A successful training program depends on periodization. Whether you’re training for weight loss, strength gain, or something more sport specific, your workouts and training regimen should be planned out in a way so that you are cycling though different phases of training over a select period of time.
Organization can be made through a macrocycle, mesocycles, & microcycles.
- Macrocycle: this refers to the annual plan that is used towards reaching your specific goal/goals of the year (in otherwords, this is the big picture)
- Mesocycle: this refers to phases of training split up into 4-6 week time periods (the goal here is to be sure that your body continues to peak by improving/challenging yourself)
- Microcycle: this typically consists of your workouts in a weeks time frame (each microcycle should be planned so that it lines up accordingly with each mesocycle so that progression continues)
In order to do this, variations in your training regimen must be made. This can occur by switching up exercise order, exercise choice, number of sets, number of reps per set, rest periods, and/or intensity.
By manipulating variables throughout cycles, you are able to
- Reduce the potential of overtraining
- Bring strength/conditioning/weight loss to peak levels
If a load is always the same, adaptation occurs early on in training & one will reach a plateau, failing to achieve their expected goals. With this being said, the goal of training then is to progressively & systematically increase & change the training stimulus.If a load/stimulus does not produce a certain amount of physiological challenge, then no increase in adaptation can be expected.

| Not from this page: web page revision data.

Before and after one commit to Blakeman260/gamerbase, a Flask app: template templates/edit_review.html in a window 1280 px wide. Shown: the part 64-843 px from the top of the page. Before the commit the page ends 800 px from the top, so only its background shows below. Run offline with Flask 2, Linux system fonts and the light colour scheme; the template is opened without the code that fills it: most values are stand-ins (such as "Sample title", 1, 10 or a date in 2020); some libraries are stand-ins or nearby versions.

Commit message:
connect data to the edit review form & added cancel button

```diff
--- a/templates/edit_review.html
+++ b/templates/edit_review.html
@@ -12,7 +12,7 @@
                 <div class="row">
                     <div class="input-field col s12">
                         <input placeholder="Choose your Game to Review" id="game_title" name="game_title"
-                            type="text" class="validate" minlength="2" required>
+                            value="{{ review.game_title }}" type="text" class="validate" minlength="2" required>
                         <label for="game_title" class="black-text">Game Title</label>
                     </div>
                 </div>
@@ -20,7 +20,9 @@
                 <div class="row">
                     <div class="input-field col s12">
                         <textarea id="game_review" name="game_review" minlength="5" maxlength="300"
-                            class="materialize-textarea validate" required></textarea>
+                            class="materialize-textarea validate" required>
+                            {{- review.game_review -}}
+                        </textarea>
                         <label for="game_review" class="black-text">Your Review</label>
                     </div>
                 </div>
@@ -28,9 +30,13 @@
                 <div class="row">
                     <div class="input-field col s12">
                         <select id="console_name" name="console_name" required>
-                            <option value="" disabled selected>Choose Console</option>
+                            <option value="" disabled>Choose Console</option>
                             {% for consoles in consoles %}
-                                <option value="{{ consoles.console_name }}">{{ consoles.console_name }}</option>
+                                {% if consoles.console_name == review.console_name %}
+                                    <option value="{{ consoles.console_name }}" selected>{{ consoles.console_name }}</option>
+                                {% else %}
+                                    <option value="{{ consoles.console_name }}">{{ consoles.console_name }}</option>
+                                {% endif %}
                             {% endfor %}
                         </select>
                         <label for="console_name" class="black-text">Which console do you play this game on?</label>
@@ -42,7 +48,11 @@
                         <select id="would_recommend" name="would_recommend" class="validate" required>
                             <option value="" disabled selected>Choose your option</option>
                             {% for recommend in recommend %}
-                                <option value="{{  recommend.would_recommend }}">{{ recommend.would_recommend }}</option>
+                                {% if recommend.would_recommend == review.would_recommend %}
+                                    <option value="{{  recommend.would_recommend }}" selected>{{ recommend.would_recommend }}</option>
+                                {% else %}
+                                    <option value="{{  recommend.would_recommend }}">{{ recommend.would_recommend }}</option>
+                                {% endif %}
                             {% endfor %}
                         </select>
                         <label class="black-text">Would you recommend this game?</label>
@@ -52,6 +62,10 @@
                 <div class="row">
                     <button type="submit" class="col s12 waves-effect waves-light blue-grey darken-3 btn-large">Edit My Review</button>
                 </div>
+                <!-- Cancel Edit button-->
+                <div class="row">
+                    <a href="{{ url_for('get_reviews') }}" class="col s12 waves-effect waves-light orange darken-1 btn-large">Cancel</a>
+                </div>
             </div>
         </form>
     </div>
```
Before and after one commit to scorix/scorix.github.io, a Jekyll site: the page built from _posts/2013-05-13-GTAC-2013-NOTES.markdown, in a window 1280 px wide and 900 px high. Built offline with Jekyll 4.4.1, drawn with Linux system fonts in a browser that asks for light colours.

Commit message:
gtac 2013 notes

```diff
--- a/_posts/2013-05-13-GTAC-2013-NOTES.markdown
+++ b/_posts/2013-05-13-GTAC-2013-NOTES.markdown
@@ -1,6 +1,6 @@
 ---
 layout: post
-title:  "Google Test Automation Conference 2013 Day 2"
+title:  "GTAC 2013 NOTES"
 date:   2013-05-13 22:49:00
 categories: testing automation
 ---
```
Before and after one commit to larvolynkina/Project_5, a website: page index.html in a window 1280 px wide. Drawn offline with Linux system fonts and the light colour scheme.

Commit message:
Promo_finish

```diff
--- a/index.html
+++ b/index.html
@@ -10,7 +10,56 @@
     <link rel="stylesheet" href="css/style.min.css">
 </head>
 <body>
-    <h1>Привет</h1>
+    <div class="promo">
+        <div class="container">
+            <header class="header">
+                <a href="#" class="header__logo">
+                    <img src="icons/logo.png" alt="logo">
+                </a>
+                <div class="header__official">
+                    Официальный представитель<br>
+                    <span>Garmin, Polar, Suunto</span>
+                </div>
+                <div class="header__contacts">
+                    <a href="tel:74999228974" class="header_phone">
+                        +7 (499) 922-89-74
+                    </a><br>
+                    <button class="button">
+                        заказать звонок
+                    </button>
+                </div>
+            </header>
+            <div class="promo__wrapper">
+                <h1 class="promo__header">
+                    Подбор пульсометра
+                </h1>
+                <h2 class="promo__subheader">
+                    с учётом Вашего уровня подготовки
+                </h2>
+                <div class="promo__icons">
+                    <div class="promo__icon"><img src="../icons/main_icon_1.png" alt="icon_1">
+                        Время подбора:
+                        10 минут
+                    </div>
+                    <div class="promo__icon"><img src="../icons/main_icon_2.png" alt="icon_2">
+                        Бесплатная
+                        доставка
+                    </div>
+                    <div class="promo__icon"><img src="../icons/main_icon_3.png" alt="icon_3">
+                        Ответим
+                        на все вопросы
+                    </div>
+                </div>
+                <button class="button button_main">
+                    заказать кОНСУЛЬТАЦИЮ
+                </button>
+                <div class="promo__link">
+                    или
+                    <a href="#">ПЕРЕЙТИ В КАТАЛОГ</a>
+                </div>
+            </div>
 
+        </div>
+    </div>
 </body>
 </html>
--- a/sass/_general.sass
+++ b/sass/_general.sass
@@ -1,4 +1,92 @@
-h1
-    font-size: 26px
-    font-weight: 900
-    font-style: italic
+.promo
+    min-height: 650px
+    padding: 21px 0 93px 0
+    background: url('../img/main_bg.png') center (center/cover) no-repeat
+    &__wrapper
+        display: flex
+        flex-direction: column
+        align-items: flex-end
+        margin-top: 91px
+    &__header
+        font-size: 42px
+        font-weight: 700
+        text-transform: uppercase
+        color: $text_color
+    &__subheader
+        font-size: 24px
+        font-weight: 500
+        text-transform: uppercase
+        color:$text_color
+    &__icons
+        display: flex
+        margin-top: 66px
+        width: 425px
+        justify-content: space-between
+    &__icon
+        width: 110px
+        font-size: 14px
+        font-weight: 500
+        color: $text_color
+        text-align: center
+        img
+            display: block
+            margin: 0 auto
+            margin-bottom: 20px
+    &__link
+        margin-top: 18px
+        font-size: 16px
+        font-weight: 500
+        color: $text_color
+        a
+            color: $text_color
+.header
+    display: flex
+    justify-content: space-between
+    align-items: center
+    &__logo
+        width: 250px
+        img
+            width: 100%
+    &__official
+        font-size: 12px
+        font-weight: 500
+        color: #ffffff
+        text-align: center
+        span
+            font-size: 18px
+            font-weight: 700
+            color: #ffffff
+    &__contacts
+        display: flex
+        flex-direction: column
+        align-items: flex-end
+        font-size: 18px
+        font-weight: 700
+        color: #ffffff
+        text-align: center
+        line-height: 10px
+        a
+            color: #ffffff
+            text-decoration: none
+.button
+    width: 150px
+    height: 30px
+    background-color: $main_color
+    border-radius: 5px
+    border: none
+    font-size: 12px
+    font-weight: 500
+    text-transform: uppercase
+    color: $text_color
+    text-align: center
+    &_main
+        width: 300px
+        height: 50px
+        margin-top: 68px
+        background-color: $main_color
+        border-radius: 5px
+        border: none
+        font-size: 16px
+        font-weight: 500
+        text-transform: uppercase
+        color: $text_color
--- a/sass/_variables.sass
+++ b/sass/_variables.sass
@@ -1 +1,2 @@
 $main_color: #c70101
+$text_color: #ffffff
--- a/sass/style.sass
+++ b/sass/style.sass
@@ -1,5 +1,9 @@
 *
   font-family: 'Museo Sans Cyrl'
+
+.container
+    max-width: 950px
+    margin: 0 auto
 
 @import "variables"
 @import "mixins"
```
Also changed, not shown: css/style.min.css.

On the other hand, if the training load is too high, intolerable & taken on over a long period of time, overtraining as well as possible injury may occur.
So if you’re at a plateau, or having a hard time reaching your goals, try to plan out your workouts a little bit more, taking yourself through different phases/variations of training to get more/better results!
Periodization: Theory & Methodlogy of Training by Tudor O. Bompa & Greg Haff